|Relatives cross a river to bury their loved one, who died in a flash flood caused by Typhoon Bopha on |
Dec. 6, 2012, in the southern Philippines. (AP Photo/Bullit Marquez).

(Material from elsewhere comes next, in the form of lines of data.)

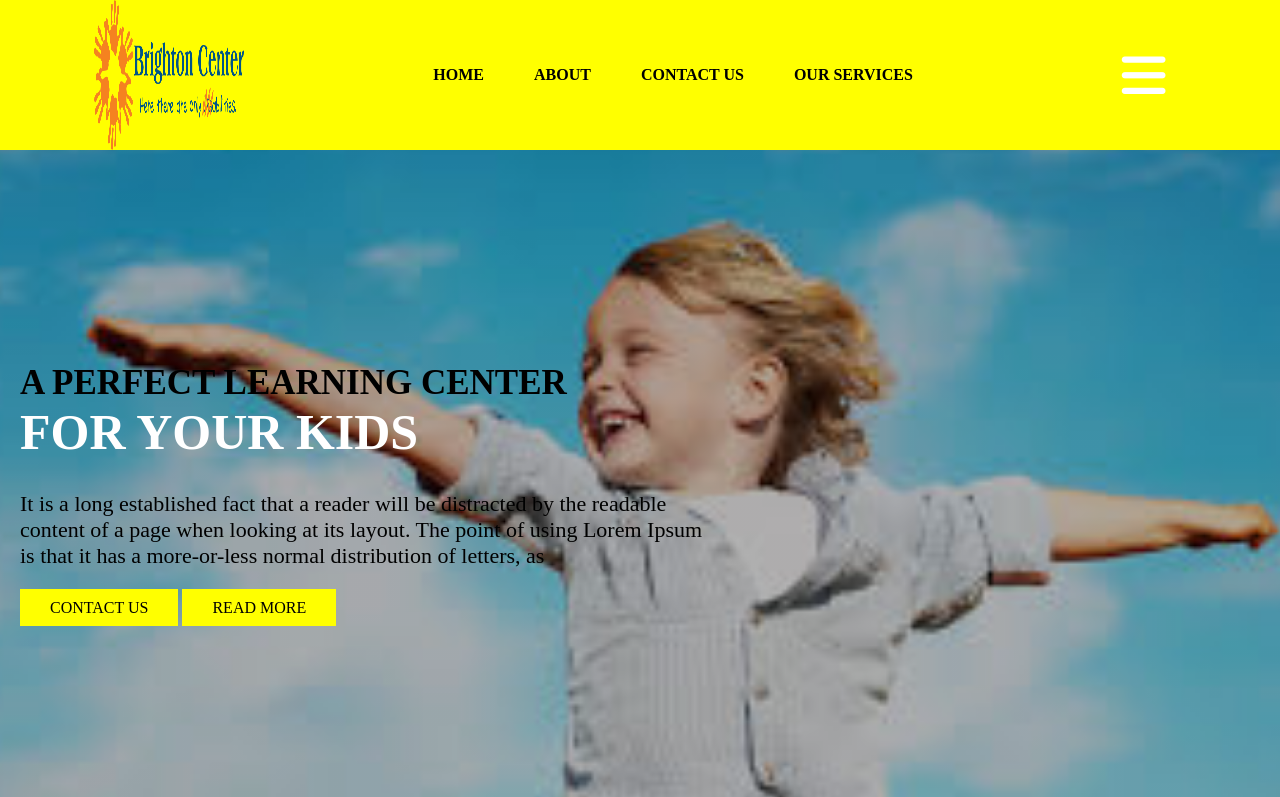
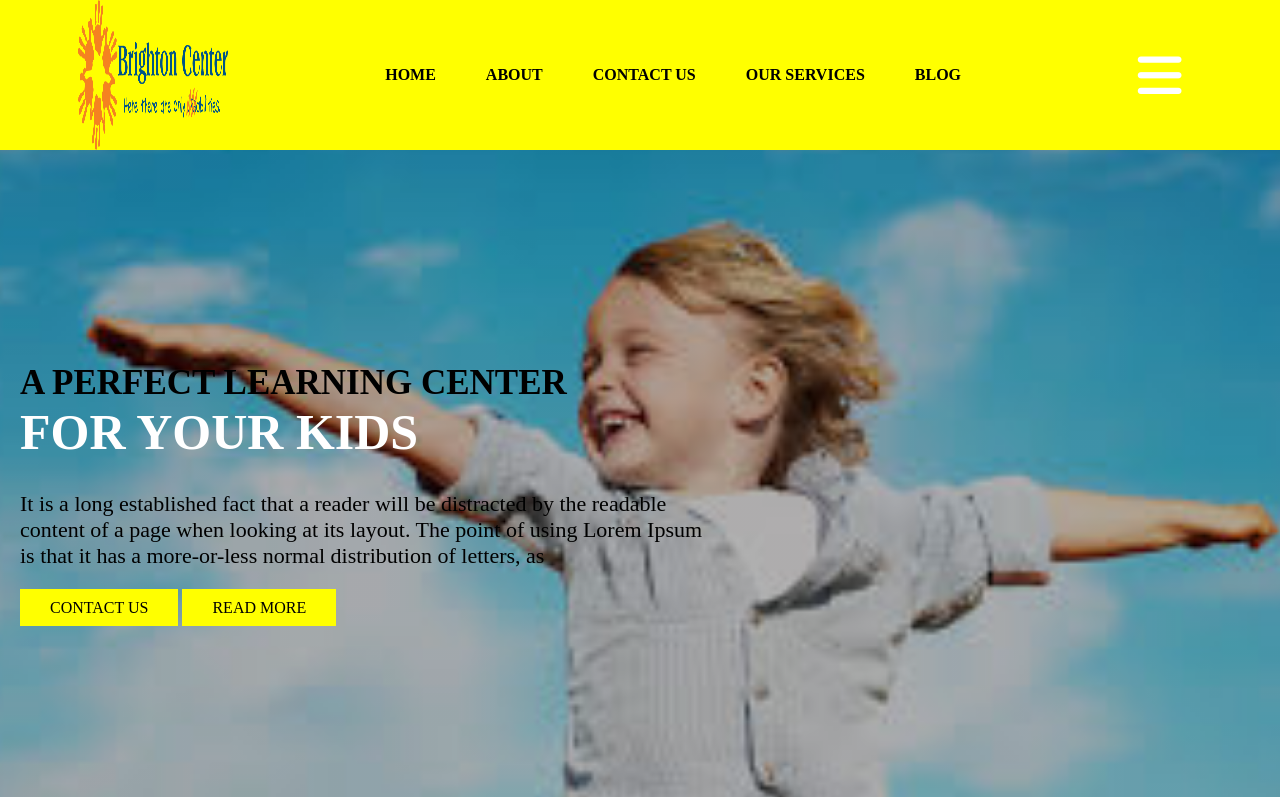
Before and after one commit to yahya343adam/Brighton, a plain HTML site: page index.html in a window 1280 px wide. Shown: the top 797 px of the page. Drawn offline with Linux system fonts and the light colour scheme.

Commit message:
modified index.html

```diff
--- a/index.html
+++ b/index.html
@@ -21,6 +21,7 @@
                 <li><a href="">About</a></li>
                 <li><a href=>Contact Us</a></li>
                 <li><a href="">Our Services</a></li>
+                <li><a href="">Blog</a></li>
             </ul>
             <div class="icons">
                 <i class="fa-solid fa-bars"></i>
```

Most of the casualties were killed in the valley surrounded by steep hills and crisscrossed by rivers. Flooding was so widespread here that places people thought were safe, including two emergency shelters, became among the deadliest. Poverty is widespread in the Philippines, and the disaster highlights the risks that some take in living in dangerous areas in the hope of feeding their families. "It's not only an environmental issue, it's also a poverty issue," Environment Secretary Ramon Paje said. "The people would say, `We are better off here. At least we have food to eat or money to buy food, even if it is risky.'" At a government information center in the devastated town, dozens of people waiting for word of missing relatives. Authorities planned to display about 80 newly washed bodies in coffins at a Roman Catholic church, hoping relatives will identify them. On another part of Mindanao last December, 1,200 people died when a powerful storm overflowed rivers. Then and now, raging flash floods, logs and large rocks carried people to their deaths. The Bureau of Mines and Geosciences had issued warnings before the typhoon to people living in flood-prone areas, but in the Compostela Valley, nearly every area is flood-prone. - Huffington Post.
WATCH: Philippines death toll rises over 500.